Self-assembled microdevices driven by muscle

Nat Mater. 2005 Feb;4(2):180-4. doi: 10.1038/nmat1308. Epub 2005 Jan 16.


Current procedures for manual extraction of mature muscle tissue in micromechanical structures are time consuming and can damage the living components. To overcome these limitations, we have devised a new system for assembling muscle-powered microdevices based on judicious manipulations of materials phases and interfaces. In this system, individual cells grow and self-assemble into muscle bundles that are integrated with micromechanical structures and can be controllably released to enable free movement. Having realized such an assembly with cardiomyocytes we demonstrate two potential applications: a force transducer able to characterize in situ the mechanical properties of muscle and a self-assembled hybrid (biotic/abiotic) microdevice that moves as a consequence of collective cooperative contraction of muscle bundles. Because the fabrication of silicon microdevices is independent of the subsequent assembly of muscle cells, this system is highly versatile and may lead to the integration of cells and tissues with a variety of other microstructures.

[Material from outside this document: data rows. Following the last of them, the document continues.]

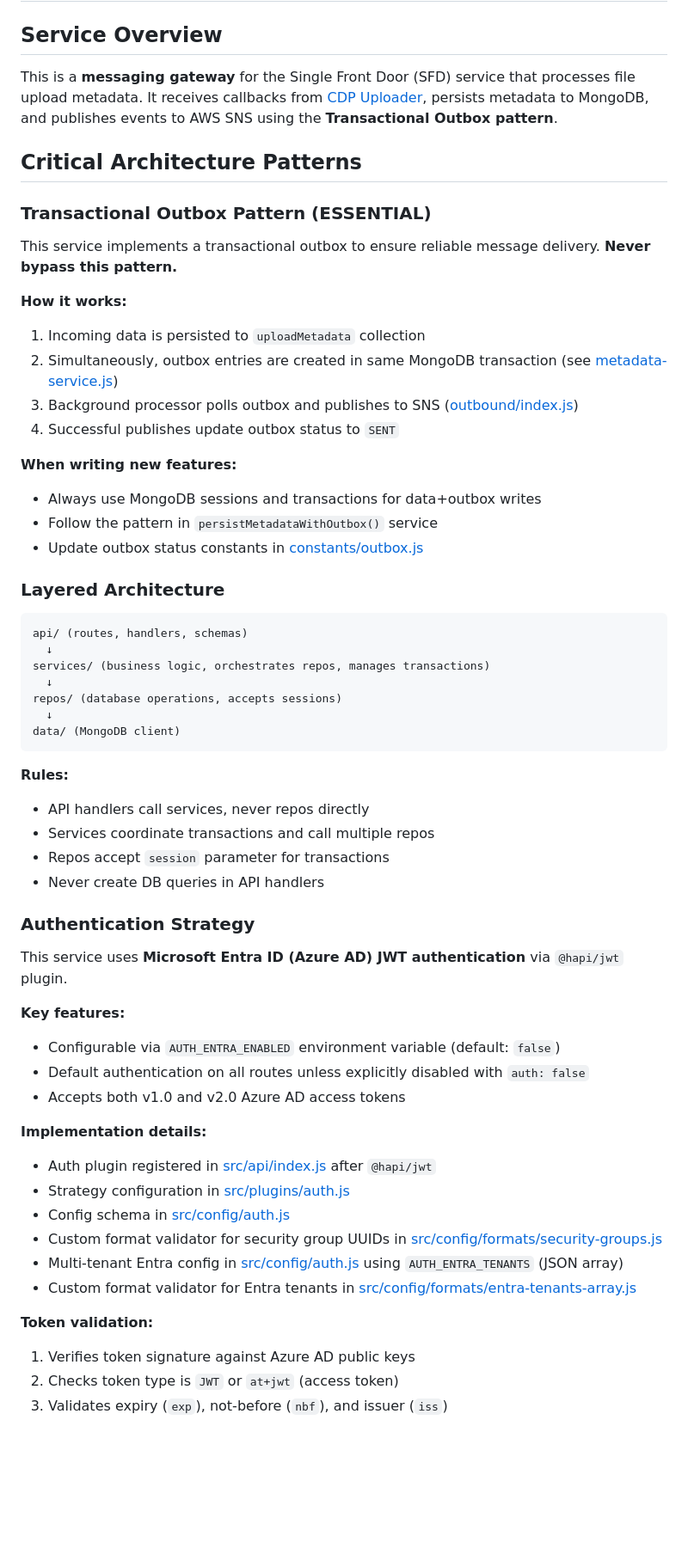
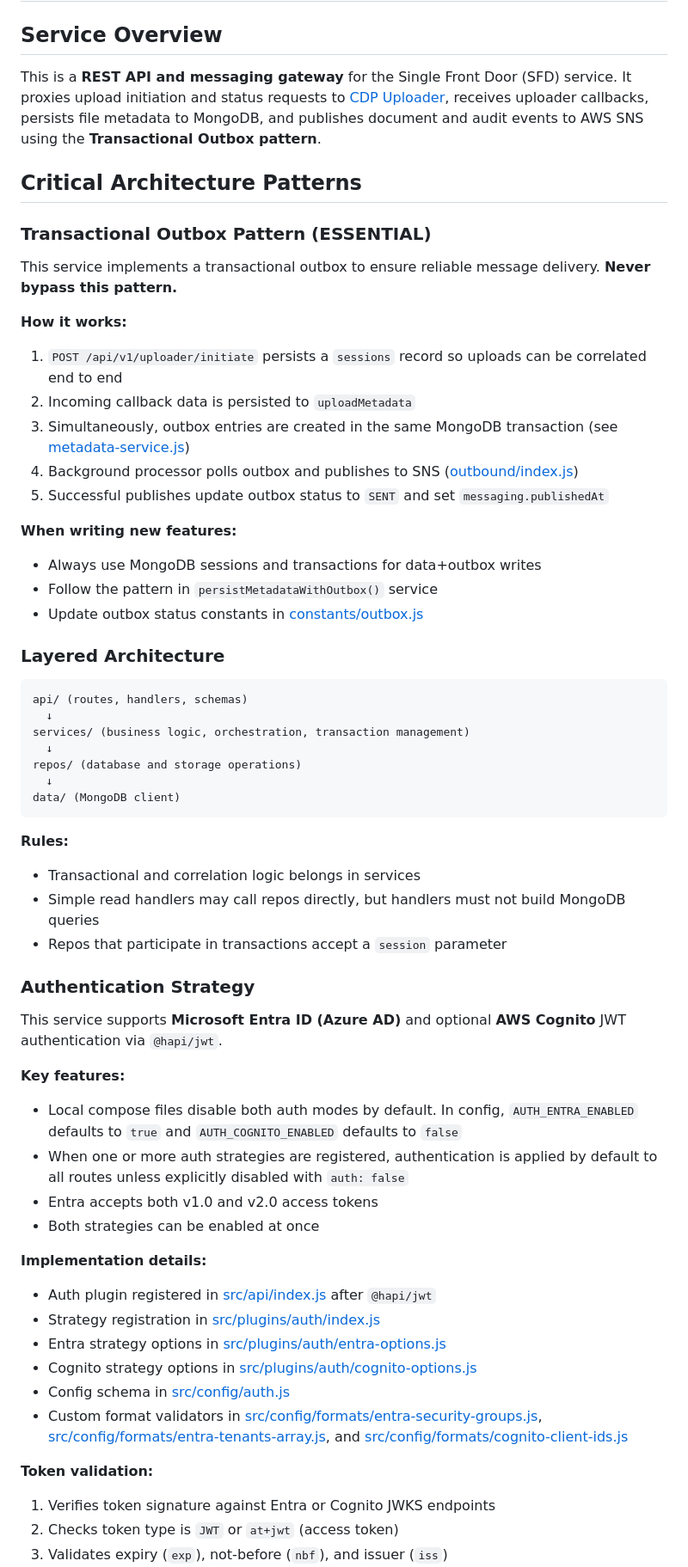
Before and after one commit to DEFRA/fcp-sfd-object-processor, a Markdown page: .github/copilot-instructions.md, the part around one of its changes. Shown at 86% size. GitHub-like rendering; blank space fills up the shorter version.

````diff
--- a/.github/copilot-instructions.md
+++ b/.github/copilot-instructions.md
@@ -1,7 +1,7 @@
 # AI Coding Agent Instructions - fcp-sfd-object-processor
 
 ## Service Overview
-This is a **messaging gateway** for the Single Front Door (SFD) service that processes file upload metadata. It receives callbacks from [CDP Uploader](https://github.com/DEFRA/cdp-uploader), persists metadata to MongoDB, and publishes events to AWS SNS using the **Transactional Outbox pattern**.
+This is a **REST API and messaging gateway** for the Single Front Door (SFD) service. It proxies upload initiation and status requests to [CDP Uploader](https://github.com/DEFRA/cdp-uploader), receives uploader callbacks, persists file metadata to MongoDB, and publishes document and audit events to AWS SNS using the **Transactional Outbox pattern**.
 
 ## Critical Architecture Patterns
 
@@ -9,10 +9,11 @@ This is a **messaging gateway** for the Single Front Door (SFD) service that pro
 This service implements a transactional outbox to ensure reliable message delivery. **Never bypass this pattern.**
 
 **How it works:**
-1. Incoming data is persisted to `uploadMetadata` collection
-2. Simultaneously, outbox entries are created in same MongoDB transaction (see [metadata-service.js](../src/services/metadata-service.js))
-3. Background processor polls outbox and publishes to SNS ([outbound/index.js](../src/messaging/outbound/index.js))
-4. Successful publishes update outbox status to `SENT`
+1. `POST /api/v1/uploader/initiate` persists a `sessions` record so uploads can be correlated end to end
+2. Incoming callback data is persisted to `uploadMetadata`
+3. Simultaneously, outbox entries are created in the same MongoDB transaction (see [metadata-service.js](../src/services/metadata-service.js))
+4. Background processor polls outbox and publishes to SNS ([outbound/index.js](../src/messaging/outbound/index.js))
+5. Successful publishes update outbox status to `SENT` and set `messaging.publishedAt`
 
 **When writing new features:**
 - Always use MongoDB sessions and transactions for data+outbox writes
@@ -23,36 +24,36 @@ This service implements a transactional outbox to ensure reliable message delive
 ```
 api/ (routes, handlers, schemas)
   ↓
-services/ (business logic, orchestrates repos, manages transactions)
+services/ (business logic, orchestration, transaction management)
   ↓
-repos/ (database operations, accepts sessions)
+repos/ (database and storage operations)
   ↓
 data/ (MongoDB client)
 ```
 
 **Rules:**
-- API handlers call services, never repos directly
-- Services coordinate transactions and call multiple repos
-- Repos accept `session` parameter for transactions
-- Never create DB queries in API handlers
+- Transactional and correlation logic belongs in services
+- Simple read handlers may call repos directly, but handlers must not build MongoDB queries
+- Repos that participate in transactions accept a `session` parameter
 
 ### Authentication Strategy
-This service uses **Microsoft Entra ID (Azure AD) JWT authentication** via `@hapi/jwt` plugin.
+This service supports **Microsoft Entra ID (Azure AD)** and optional **AWS Cognito** JWT authentication via `@hapi/jwt`.
 
 **Key features:**
-- Configurable via `AUTH_ENTRA_ENABLED` environment variable (default: `false`)
-- Default authentication on all routes unless explicitly disabled with `auth: false`
-- Accepts both v1.0 and v2.0 Azure AD access tokens
+- Local compose files disable both auth modes by default. In config, `AUTH_ENTRA_ENABLED` defaults to `true` and `AUTH_COGNITO_ENABLED` defaults to `false`
+- When one or more auth strategies are registered, authentication is applied by default to all routes unless explicitly disabled with `auth: false`
+- Entra accepts both v1.0 and v2.0 access tokens
+- Both strategies can be enabled at once
 
 **Implementation details:**
 - Auth plugin registered in [src/api/index.js](../src/api/index.js) after `@hapi/jwt`
-- Strategy configuration in [src/plugins/auth.js](../src/plugins/auth.js)
+- Strategy registration in [src/plugins/auth/index.js](../src/plugins/auth/index.js)
+- Entra strategy options in [src/plugins/auth/entra-options.js](../src/plugins/auth/entra-options.js)
+- Cognito strategy options in [src/plugins/auth/cognito-options.js](../src/plugins/auth/cognito-options.js)
 - Config schema in [src/config/auth.js](../src/config/auth.js)
-- Custom format validator for security group UUIDs in [src/config/formats/security-groups.js](../src/config/formats/security-groups.js)
- - Multi-tenant Entra config in [src/config/auth.js](../src/config/auth.js) using `AUTH_ENTRA_TENANTS` (JSON array)
- - Custom format validator for Entra tenants in [src/config/formats/entra-tenants-array.js](../src/config/formats/entra-tenants-array.js)
+- Custom format validators in [src/config/formats/entra-security-groups.js](../src/config/formats/entra-security-groups.js), [src/config/formats/entra-tenants-array.js](../src/config/formats/entra-tenants-array.js), and [src/config/formats/cognito-client-ids.js](../src/config/formats/cognito-client-ids.js)
 
 **Token validation:**
-1. Verifies token signature against Azure AD public keys
+1. Verifies token signature against Entra or Cognito JWKS endpoints
 2. Checks token type is `JWT` or `at+jwt` (access token)
 3. Validates expiry (`exp`), not-before (`nbf`), and issuer (`iss`)
````
Also changed, not shown: other parts of .github/copilot-instructions.md (+96 -76 lines).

Publication types

  • Research Support, Non-U.S. Gov't
  • Research Support, U.S. Gov't, Non-P.H.S.

MeSH terms

  • Acrylic Resins
  • Actins / chemistry
  • Animals
  • Biomechanical Phenomena
  • Biomimetic Materials*
  • Cell Adhesion
  • Chromium
  • Gold
  • Materials Testing
  • Molecular Motor Proteins
  • Muscle Contraction
  • Muscles / cytology*
  • Nanotechnology / methods*
  • Rats
  • Silicon / chemistry


  • Acrylic Resins
  • Actins
  • Molecular Motor Proteins
  • Chromium
  • poly-N-isopropylacrylamide
  • Gold
  • Silicon